WHAT THIS TASK INVOLVES »
Your answer must be an exact copy of the records below, with no pictures in it.

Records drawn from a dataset
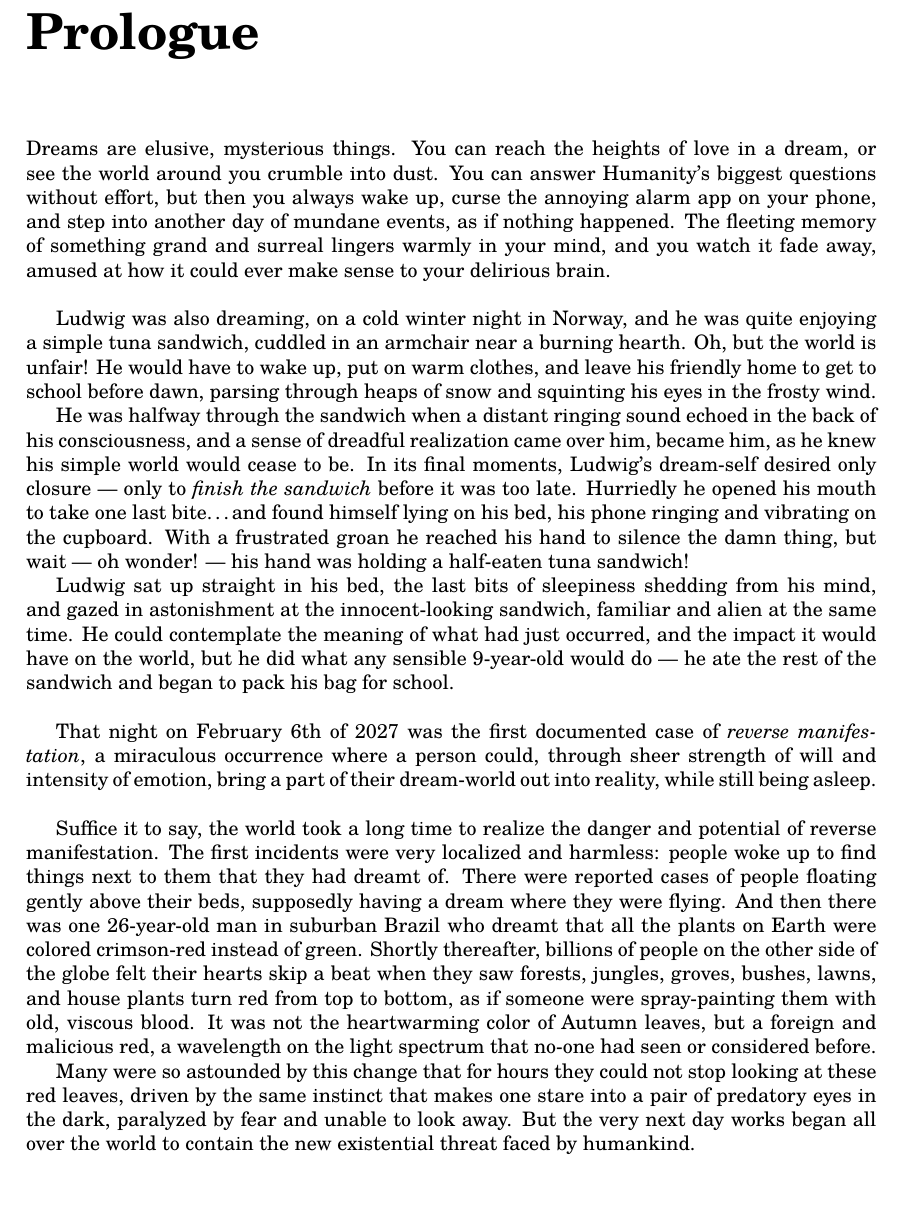
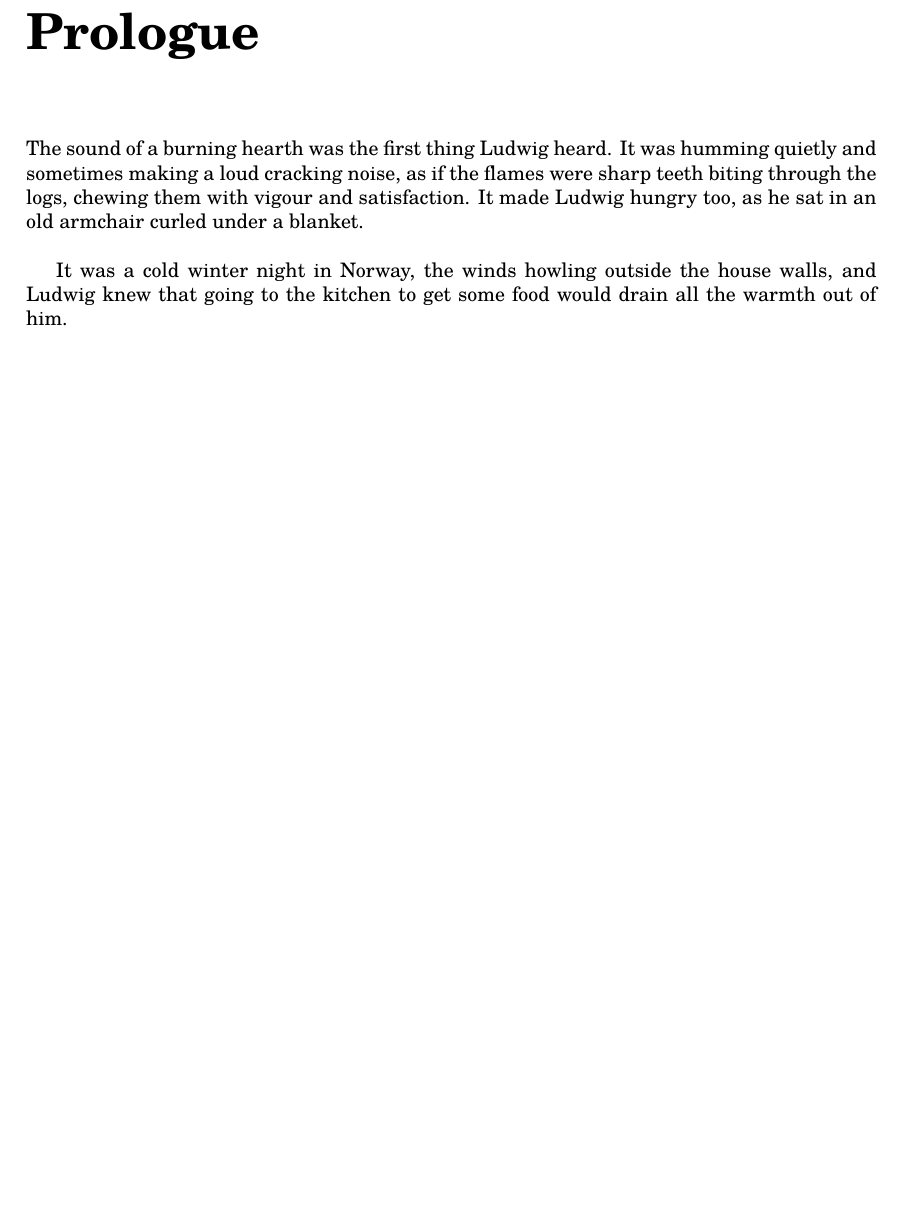
Before and after one commit to thornoar/writing, a LaTeX book (dreamcatcher/main.tex): part of page 2 of 3, cut so that both start at the same text. Compiled offline with pdfLaTeX.

Commit message:
20 Oct 2026 (Tue): 10:44

```diff
--- a/dreamcatcher/main.tex
+++ b/dreamcatcher/main.tex
@@ -44,16 +44,21 @@
 
 \chapter*{Prologue}
 
-Dreams are elusive, mysterious things. You can reach the heights of love in a dream, or see the world around you crumble into dust. You can answer Humanity's biggest questions without effort, but then you always wake up, curse the annoying alarm app on your phone, and step into another day of mundane events, as if nothing happened. The fleeting memory of something grand and surreal lingers warmly in your mind, and you watch it fade away, amused at how it could ever make sense to your delirious brain.\\
+The sound of a burning hearth was the first thing Ludwig heard. It was humming quietly and sometimes making a loud cracking noise, as if the flames were sharp teeth biting through the logs, chewing them with vigour and satisfaction.
+It made Ludwig hungry too, as he sat in an old armchair curled under a blanket.\\
 
-Ludwig was also dreaming, on a cold winter night in Norway, and he was quite enjoying a simple tuna sandwich, cuddled in an armchair near a burning hearth. Oh, but the world is unfair! He would have to wake up, put on warm clothes, and leave his friendly home to get to school before dawn, parsing through heaps of snow and squinting his eyes in the frosty wind.
+It was a cold winter night in Norway, the winds howling outside the house walls, and Ludwig knew that going to the kitchen to get some food would drain all the warmth out of him.
 
-He was halfway through the sandwich when a distant ringing sound echoed in the back of his consciousness, and a sense of dreadful realization came over him, became him, as he knew his simple world would cease to be. In its final moments, Ludwig's dream-self desired only closure --- only to \emph{finish the sandwich} before it was too late. Hurriedly he opened his mouth to take one last bite\ldots and found himself lying on his bed, his phone ringing and vibrating on the cupboard.
-With a frustrated groan he reached his hand to silence the damn thing, but wait --- oh wonder! --- his hand was holding a half-eaten tuna sandwich!
-
-Ludwig sat up straight in his bed, the last bits of sleepiness shedding from his mind, and gazed in astonishment at the innocent-looking sandwich, familiar and alien at the same time. He could contemplate the meaning of what had just occurred, and the impact it would have on the world, but he did what any sensible 9-year-old would do --- he ate the rest of the sandwich and began to pack his bag for school.\\
-
-That night on February 6th of 2027 was the first documented case of \emph{reverse manifestation}, a miraculous occurrence where a person could, through sheer strength of will and intensity of emotion, bring a part of their dream-world out into reality, while still being asleep.\\
+% Dreams are elusive, mysterious things. You can reach the heights of love in a dream, or see the world around you crumble into dust. You can answer humanity's biggest questions without effort, but then you always wake up, curse the annoying alarm app on your phone, and step into another day of mundane events, as if nothing happened. The fleeting memory of something grand and surreal lingers warmly in your mind, and you watch it fade away, amused at how it could ever make sense to your delirious brain.\\
+%
+% Ludwig was also dreaming, on a cold winter night in Norway, and he was quite enjoying a simple tuna sandwich, cuddled in an armchair near a burning hearth. Oh, but the world is unfair! He would have to wake up, put on warm clothes, and leave his friendly home to get to school before dawn, parsing through heaps of snow and squinting his eyes in the frosty wind.
+%
+% He was halfway through the sandwich when a distant ringing sound echoed in the back of his consciousness, and a sense of dreadful realization came over him, became him, as he knew his simple world would cease to be. In its final moments, Ludwig's dream-self desired only closure --- only to \emph{finish the sandwich} before it was too late. Hurriedly he opened his mouth to take one last bite\ldots and found himself lying on his bed, his phone ringing and vibrating on the cupboard.
+% With a frustrated groan he reached his hand to silence the damn thing, but wait --- oh wonder! --- his hand was holding a half-eaten tuna sandwich!
+%
+% Ludwig sat up straight in his bed, the last bits of sleepiness shedding from his mind, and gazed in astonishment at the innocent-looking sandwich, familiar and alien at the same time. He could contemplate the meaning of what had just occurred, and the impact it would have on the world, but he did what any sensible 9-year-old would do --- he ate the rest of the sandwich and began to pack his bag for school.\\
+%
+% That night on February 6th of 2027 was the first documented case of \emph{reverse manifestation}, a miraculous occurrence where a person could, through sheer strength of will and intensity of emotion, bring a part of their dream-world out into reality, while still being asleep.\\
 
 % Here is a quick summary of the events that followed:
 %
@@ -63,9 +68,9 @@ That night on February 6th of 2027 was the first documented case of \emph{revers
 %   \item[Apr. 13, 2027:]
 % \end{itemize}
 
-Suffice it to say, the world took a long time to realize the danger and potential of reverse manifestation. The first incidents were very localized and harmless: people woke up to find things next to them that they had dreamt of. There were reported cases of people floating gently above their beds, supposedly having a dream where they were flying. And then there was one 26-year-old man in suburban Brazil who dreamt that all the plants on Earth were colored crimson-red instead of green. Shortly thereafter, billions of people on the other side of the globe felt their hearts skip a beat when they saw forests, jungles, groves, bushes, lawns, and house plants turn red from top to bottom, as if someone were spray-painting them with old, viscous blood. It was not the heartwarming color of Autumn leaves, but a foreign and malicious red, a wavelength on the light spectrum that no-one had seen or considered before.
-
-Many were so astounded by this change that for hours they could not stop looking at these red leaves, driven by the same instinct that makes one stare into a pair of predatory eyes in the dark, paralyzed by fear and unable to look away. But the very next day works began all over the world to contain the new existential threat faced by humankind.
+% Suffice it to say, the world took a long time to realize the danger and potential of reverse manifestation. The first incidents were very localized and harmless: people woke up to find things next to them that they had dreamt of. There were reported cases of people floating gently above their beds, supposedly having a dream where they were flying. And then there was one 26-year-old man in suburban Brazil who dreamt that all the plants on Earth were colored crimson-red instead of green. Shortly thereafter, billions of people on the other side of the globe felt their hearts skip a beat when they saw forests, jungles, groves, bushes, lawns, and house plants turn red from top to bottom, as if someone were spray-painting them with old, viscous blood. It was not the heartwarming color of Autumn leaves, but a foreign and malicious red, a wavelength on the light spectrum that no-one had seen or considered before.
+%
+% Many were so astounded by this change that for hours they could not stop looking at these red leaves, driven by the same instinct that makes one stare into a pair of predatory eyes in the dark, paralyzed by fear and unable to look away. But the very next day works began all over the world to contain the new existential threat faced by humankind.
 
 \chapter{}
 
```
Also changed, not shown: dreamcatcher/main.pdf, 4 other files.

RESULT OF THE EXERCISE »
Before and after one commit to thornoar/writing, a LaTeX book (dreamcatcher/main.tex): part of page 2 of 3, cut so that both start at the same text. Compiled offline with pdfLaTeX.

Commit message:
20 Oct 2026 (Tue): 10:44

```diff
--- a/dreamcatcher/main.tex
+++ b/dreamcatcher/main.tex
@@ -44,16 +44,21 @@
 
 \chapter*{Prologue}
 
-Dreams are elusive, mysterious things. You can reach the heights of love in a dream, or see the world around you crumble into dust. You can answer Humanity's biggest questions without effort, but then you always wake up, curse the annoying alarm app on your phone, and step into another day of mundane events, as if nothing happened. The fleeting memory of something grand and surreal lingers warmly in your mind, and you watch it fade away, amused at how it could ever make sense to your delirious brain.\\
+The sound of a burning hearth was the first thing Ludwig heard. It was humming quietly and sometimes making a loud cracking noise, as if the flames were sharp teeth biting through the logs, chewing them with vigour and satisfaction.
+It made Ludwig hungry too, as he sat in an old armchair curled under a blanket.\\
 
-Ludwig was also dreaming, on a cold winter night in Norway, and he was quite enjoying a simple tuna sandwich, cuddled in an armchair near a burning hearth. Oh, but the world is unfair! He would have to wake up, put on warm clothes, and leave his friendly home to get to school before dawn, parsing through heaps of snow and squinting his eyes in the frosty wind.
+It was a cold winter night in Norway, the winds howling outside the house walls, and Ludwig knew that going to the kitchen to get some food would drain all the warmth out of him.
 
-He was halfway through the sandwich when a distant ringing sound echoed in the back of his consciousness, and a sense of dreadful realization came over him, became him, as he knew his simple world would cease to be. In its final moments, Ludwig's dream-self desired only closure --- only to \emph{finish the sandwich} before it was too late. Hurriedly he opened his mouth to take one last bite\ldots and found himself lying on his bed, his phone ringing and vibrating on the cupboard.
-With a frustrated groan he reached his hand to silence the damn thing, but wait --- oh wonder! --- his hand was holding a half-eaten tuna sandwich!
-
-Ludwig sat up straight in his bed, the last bits of sleepiness shedding from his mind, and gazed in astonishment at the innocent-looking sandwich, familiar and alien at the same time. He could contemplate the meaning of what had just occurred, and the impact it would have on the world, but he did what any sensible 9-year-old would do --- he ate the rest of the sandwich and began to pack his bag for school.\\
-
-That night on February 6th of 2027 was the first documented case of \emph{reverse manifestation}, a miraculous occurrence where a person could, through sheer strength of will and intensity of emotion, bring a part of their dream-world out into reality, while still being asleep.\\
+% Dreams are elusive, mysterious things. You can reach the heights of love in a dream, or see the world around you crumble into dust. You can answer humanity's biggest questions without effort, but then you always wake up, curse the annoying alarm app on your phone, and step into another day of mundane events, as if nothing happened. The fleeting memory of something grand and surreal lingers warmly in your mind, and you watch it fade away, amused at how it could ever make sense to your delirious brain.\\
+%
+% Ludwig was also dreaming, on a cold winter night in Norway, and he was quite enjoying a simple tuna sandwich, cuddled in an armchair near a burning hearth. Oh, but the world is unfair! He would have to wake up, put on warm clothes, and leave his friendly home to get to school before dawn, parsing through heaps of snow and squinting his eyes in the frosty wind.
+%
+% He was halfway through the sandwich when a distant ringing sound echoed in the back of his consciousness, and a sense of dreadful realization came over him, became him, as he knew his simple world would cease to be. In its final moments, Ludwig's dream-self desired only closure --- only to \emph{finish the sandwich} before it was too late. Hurriedly he opened his mouth to take one last bite\ldots and found himself lying on his bed, his phone ringing and vibrating on the cupboard.
+% With a frustrated groan he reached his hand to silence the damn thing, but wait --- oh wonder! --- his hand was holding a half-eaten tuna sandwich!
+%
+% Ludwig sat up straight in his bed, the last bits of sleepiness shedding from his mind, and gazed in astonishment at the innocent-looking sandwich, familiar and alien at the same time. He could contemplate the meaning of what had just occurred, and the impact it would have on the world, but he did what any sensible 9-year-old would do --- he ate the rest of the sandwich and began to pack his bag for school.\\
+%
+% That night on February 6th of 2027 was the first documented case of \emph{reverse manifestation}, a miraculous occurrence where a person could, through sheer strength of will and intensity of emotion, bring a part of their dream-world out into reality, while still being asleep.\\
 
 % Here is a quick summary of the events that followed:
 %
@@ -63,9 +68,9 @@ That night on February 6th of 2027 was the first documented case of \emph{revers
 %   \item[Apr. 13, 2027:]
 % \end{itemize}
 
-Suffice it to say, the world took a long time to realize the danger and potential of reverse manifestation. The first incidents were very localized and harmless: people woke up to find things next to them that they had dreamt of. There were reported cases of people floating gently above their beds, supposedly having a dream where they were flying. And then there was one 26-year-old man in suburban Brazil who dreamt that all the plants on Earth were colored crimson-red instead of green. Shortly thereafter, billions of people on the other side of the globe felt their hearts skip a beat when they saw forests, jungles, groves, bushes, lawns, and house plants turn red from top to bottom, as if someone were spray-painting them with old, viscous blood. It was not the heartwarming color of Autumn leaves, but a foreign and malicious red, a wavelength on the light spectrum that no-one had seen or considered before.
-
-Many were so astounded by this change that for hours they could not stop looking at these red leaves, driven by the same instinct that makes one stare into a pair of predatory eyes in the dark, paralyzed by fear and unable to look away. But the very next day works began all over the world to contain the new existential threat faced by humankind.
+% Suffice it to say, the world took a long time to realize the danger and potential of reverse manifestation. The first incidents were very localized and harmless: people woke up to find things next to them that they had dreamt of. There were reported cases of people floating gently above their beds, supposedly having a dream where they were flying. And then there was one 26-year-old man in suburban Brazil who dreamt that all the plants on Earth were colored crimson-red instead of green. Shortly thereafter, billions of people on the other side of the globe felt their hearts skip a beat when they saw forests, jungles, groves, bushes, lawns, and house plants turn red from top to bottom, as if someone were spray-painting them with old, viscous blood. It was not the heartwarming color of Autumn leaves, but a foreign and malicious red, a wavelength on the light spectrum that no-one had seen or considered before.
+%
+% Many were so astounded by this change that for hours they could not stop looking at these red leaves, driven by the same instinct that makes one stare into a pair of predatory eyes in the dark, paralyzed by fear and unable to look away. But the very next day works began all over the world to contain the new existential threat faced by humankind.
 
 \chapter{}
 
```
Also changed, not shown: dreamcatcher/main.pdf, 4 other files.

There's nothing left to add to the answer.